"Let's leave here tonight remembering that we must show these Nazi, white supremacist jerks in Charlottesville and all over the country that as a nation with 'liberty' as our slogan, we have zero tolerance for their violence, their hatred and their discrimination," she said. "We must resist."
Susan Bro, the mother of Heather Heyer, who was killed in Charlottesville while marching against neo-Nazis also addressed the audience.
Taylor Swift announced a new album titled "Reputation" on Wednesday, just over a week after scoring a court victory at a high-profile groping trial in Colorado.
The singer made the announcement in a series of Instagram images, including a possible album cover featuring a black and white illustration of Swift with newspaper-style headlines overlapping part of her face.
The album will be released on 10 November and the first single will debut on Thursday.
Swift ended a six month absence from the public spotlight to deliver unflinching testimony against a radio DJ in a Denver court earlier this month.
The singer, one of the most followed people on social media, followed her court victory by deleting posts from Instagram, Twitter and removing her avatar from her Facebook page, sending fans into a frenzy speculating about whether Swift had been hacked or was preparing to launch new music or reinvent herself.
"Reputation" follows Swift's 2014 best-selling album "1989."
Kesha scored top billing on the Billboard 200 chart with her comeback album "Rainbow," her first studio album in five years amid a bitter legal battle over her record contract.
The 30-year-old singer sold some 116,000 units of "Rainbow," according to data on Monday from Nielsen SoundScan, to give her the second-largest U.S. sales week of 2017 by a female singer after Katy Perry's "Witness."
The Billboard 200 chart tallies units from album sales, song sales (10 songs equal one album) and streaming activity (1,500 streams equal one album).

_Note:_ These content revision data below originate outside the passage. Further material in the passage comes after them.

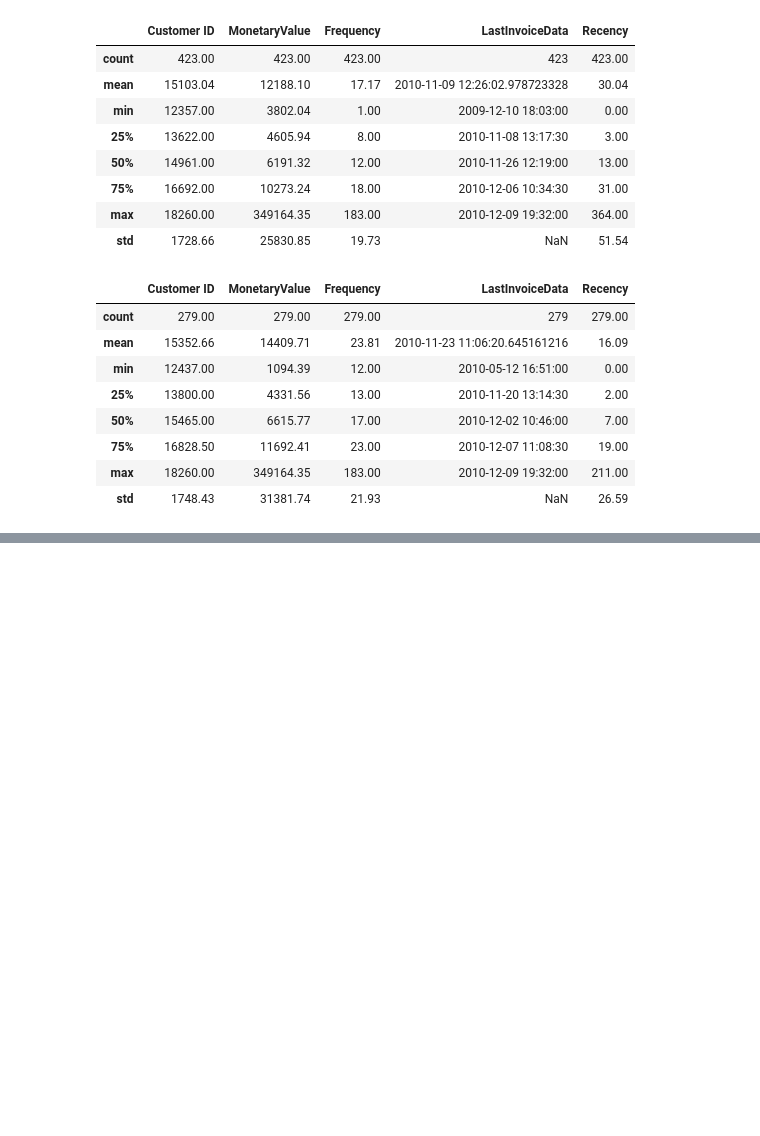
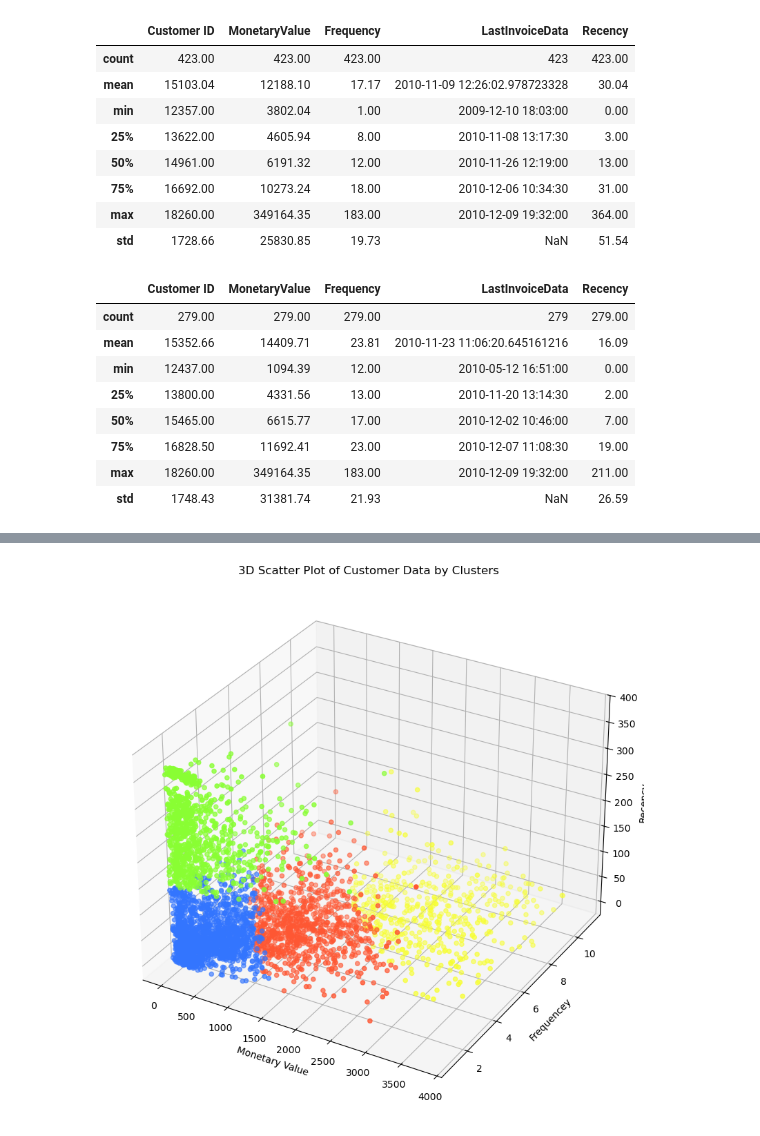
Before and after one commit to Hamza-Ahmed96/DataProjects, a Jupyter notebook: Sales_Analysis_Using_KMeans_Clustering/notebook.ipynb, the cells around one changed output, grey strips where cells are left out. Cells and saved outputs as stored; diff of their text form; code cells hidden in the pictures; blank space fills up the shorter version.

```diff
--- a/Sales_Analysis_Using_KMeans_Clustering/notebook.ipynb
+++ b/Sales_Analysis_Using_KMeans_Clustering/notebook.ipynb
@@ -356,0 +444,4 @@ frequency_outliers_data.describe()
+# %%
+scaler = StandardScaler()
+scaled_data = scaler.fit_transform(nonoutliers_data[['MonetaryValue', 'Frequency', 'Recency']])
+scaled_data = pd.DataFrame(scaled_data, index=nonoutliers_data.index, columns=('MonetaryValue', 'Frequency', 'Recency'))
@@ -356,0 +532,3 @@ frequency_outliers_data.describe()
+# %%
+kmeans = KMeans(n_clusters=4, random_state=42, max_iter=1000)
+cluster_labels = kmeans.fit_predict(scaled_data)
@@ -356,0 +559,25 @@ frequency_outliers_data.describe()
+# %%
+cluster_colours = { 0: "#ff5733", # red
+                    1: "#89ff33", # green
+                    2: "#3375ff", # blue
+                    3: "#f7ff33"  # yellow
+                    }
+
+colors = nonoutliers_data['Cluster'].map(cluster_colours)
+
+fig = plt.figure(figsize=(10, 10))
+ax = fig.add_subplot(projection='3d')
+
+scatter = ax.scatter(nonoutliers_data['MonetaryValue'],
+                     nonoutliers_data['Frequency'],
+                     nonoutliers_data['Recency'],
+                     c=colors,
+                     marker='o')
+
+ax.set_xlabel('Monetary Value')
+ax.set_ylabel('Frequencey')
+ax.set_zlabel('Recency')
+ax.set_title('3D Scatter Plot of Customer Data by Clusters')
+plt.show()
+# %% [output]
+[figure, added]
```
Also changed, not shown: parts of 27 cells of this notebook.
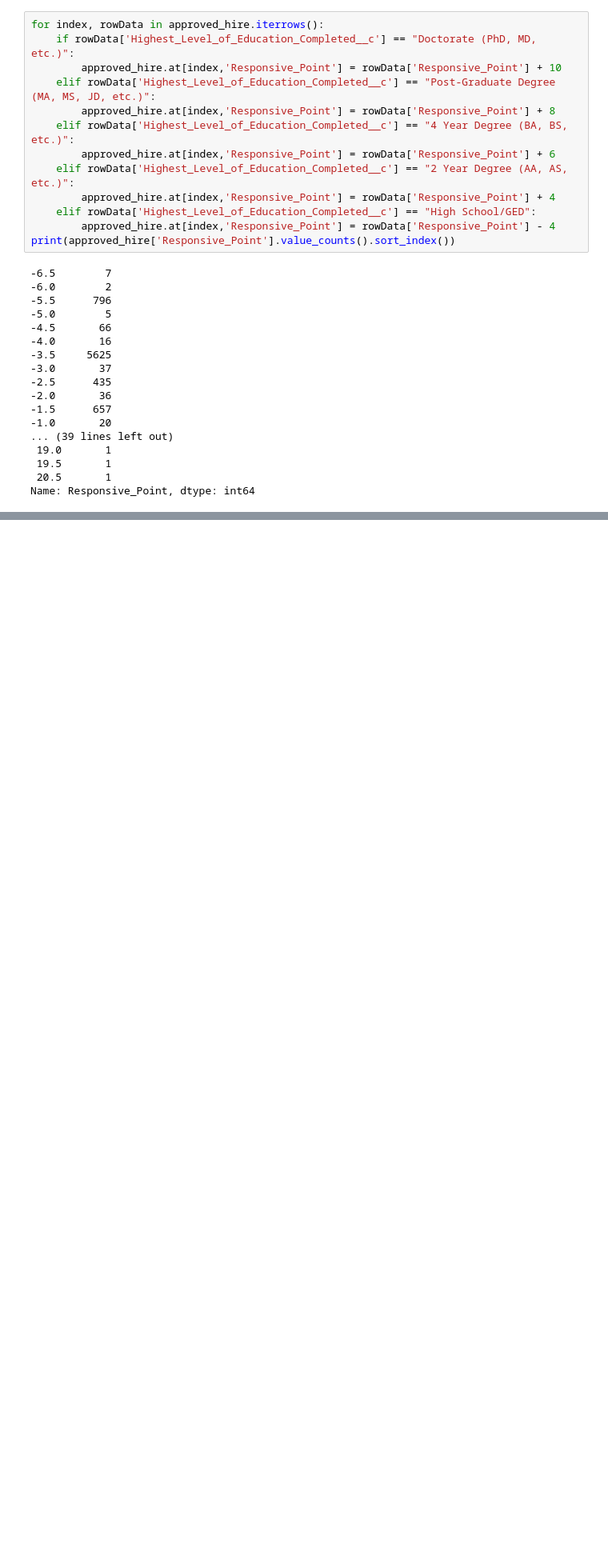
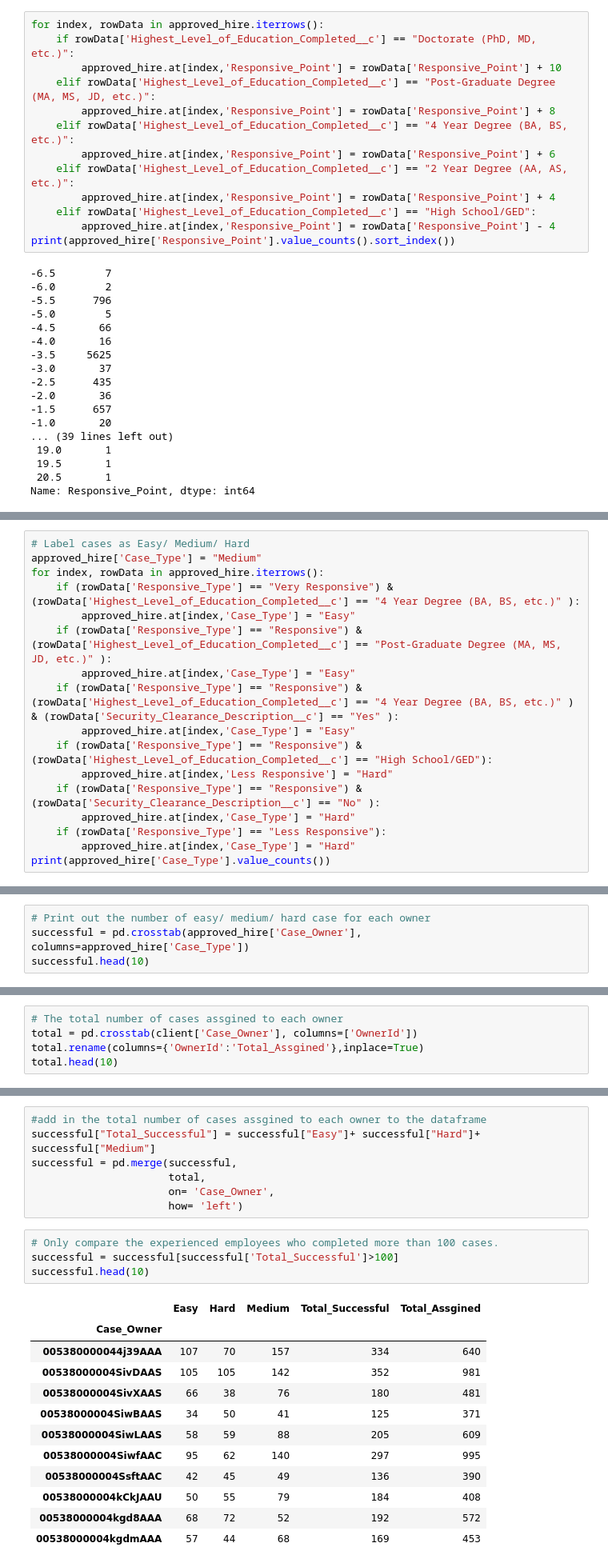
Before and after one commit to iAlhasan/DSP-Project, a Jupyter notebook: Quynh_StoryLine#2.ipynb, the cells around one changed output, grey strips where cells are left out. Shown at 80% size. Drawn from its saved outputs; the diff is of its cells as text; blank space fills up the shorter version.

```diff
--- a/Quynh_StoryLine#2.ipynb
+++ b/Quynh_StoryLine#2.ipynb
@@ -1175,0 +1179,17 @@ table
+# %%
+# Label cases as Easy/ Medium/ Hard
+approved_hire['Case_Type'] = "Medium"
+for index, rowData in approved_hire.iterrows():
+    if (rowData['Responsive_Type'] == "Very Responsive") & (rowData['Highest_Level_of_Education_Completed__c'] == "4 Year Degree (BA, BS, etc.)" ):
+        approved_hire.at[index,'Case_Type'] = "Easy"
+    if (rowData['Responsive_Type'] == "Responsive") & (rowData['Highest_Level_of_Education_Completed__c'] == "Post-Graduate Degree (MA, MS, JD, etc.)" ):
+        approved_hire.at[index,'Case_Type'] = "Easy"
+    if (rowData['Responsive_Type'] == "Responsive") & (rowData['Highest_Level_of_Education_Completed__c'] == "4 Year Degree (BA, BS, etc.)" ) & (rowData['Security_Clearance_Description__c'] == "Yes" ):
+        approved_hire.at[index,'Case_Type'] = "Easy"
+    if (rowData['Responsive_Type'] == "Responsive") & (rowData['Highest_Level_of_Education_Completed__c'] == "High School/GED"):
+        approved_hire.at[index,'Less Responsive'] = "Hard"
+    if (rowData['Responsive_Type'] == "Responsive") & (rowData['Security_Clearance_Description__c'] == "No" ):
+        approved_hire.at[index,'Case_Type'] = "Hard"
+    if (rowData['Responsive_Type'] == "Less Responsive"):
+        approved_hire.at[index,'Case_Type'] = "Hard"
+print(approved_hire['Case_Type'].value_counts())
@@ -1175,0 +1201,4 @@ table
+# %%
+# Print out the number of easy/ medium/ hard case for each owner
+successful = pd.crosstab(approved_hire['Case_Owner'], columns=approved_hire['Case_Type'])
+successful.head(10)
@@ -1175,0 +1218,5 @@ table
+# %%
+# The total number of cases assgined to each owner
+total = pd.crosstab(client['Case_Owner'], columns=['OwnerId'])
+total.rename(columns={'OwnerId':'Total_Assgined'},inplace=True)
+total.head(10)
@@ -1175,0 +1236,24 @@ table
+# %%
+#add in the total number of cases assgined to each owner to the dataframe
+successful["Total_Successful"] = successful["Easy"]+ successful["Hard"]+ successful["Medium"]
+successful = pd.merge(successful,
+                      total,
+                      on= 'Case_Owner',
+                      how= 'left')
+# %%
+# Only compare the experienced employees who completed more than 100 cases.
+successful = successful[successful['Total_Successful']>100]
+successful.head(10)
+# %% [output]
+|  | Easy | Hard | Medium | Total_Successful | Total_Assgined |
+| Case_Owner |  |  |  |  |  |
+| 005380000044j39AAA | 107 | 70 | 157 | 334 | 640 |
+| 00538000004SivDAAS | 105 | 105 | 142 | 352 | 981 |
+| 00538000004SivXAAS | 66 | 38 | 76 | 180 | 481 |
+| 00538000004SiwBAAS | 34 | 50 | 41 | 125 | 371 |
+| 00538000004SiwLAAS | 58 | 59 | 88 | 205 | 609 |
+| 00538000004SiwfAAC | 95 | 62 | 140 | 297 | 995 |
+| 00538000004SsftAAC | 42 | 45 | 49 | 136 | 390 |
+| 00538000004kCkJAAU | 50 | 55 | 79 | 184 | 408 |
+| 00538000004kgd8AAA | 68 | 72 | 52 | 192 | 572 |
+| 00538000004kgdmAAA | 57 | 44 | 68 | 169 | 453 |
```
Also changed, not shown: parts of 60 cells of this notebook.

"I am so grateful and so lucky and ... at a loss for words. thank you. thank you. thank you. there were many days that my music was simply a coping tool, for my emotions," Kesha said in a message on her Facebook page on Monday.
"Rainbow" mixes Kesha's signature pop sounds of seven years ago with raw, powerful songs in which she channels the frustration, hurt and anger she has felt during a lengthy court battle with her former producer, Dr. Luke, whom she accused of emotional and sexual abuse.
Dr. Luke denied the allegations and counter-sued for defamation. That case, and Kesha's battle to be released from a multi-album contract with Sony Music, is still making its way through the U.S. legal system, even as Kesha decided to release "Rainbow" through the Sony Music group.
"Rainbow" knocked rapper Kendrick Lamar's "Damn", which was released in April, back to second place on the Billboard 200, with another 43,000 units sold for the week.
On the digital songs chart, which measures online single sales, Puerto Rican singer Luis Fonsi's global sensation "Despacito," featuring Justin Bieber, showed no signs off moving from No. 1, with another 83,000 copies sold.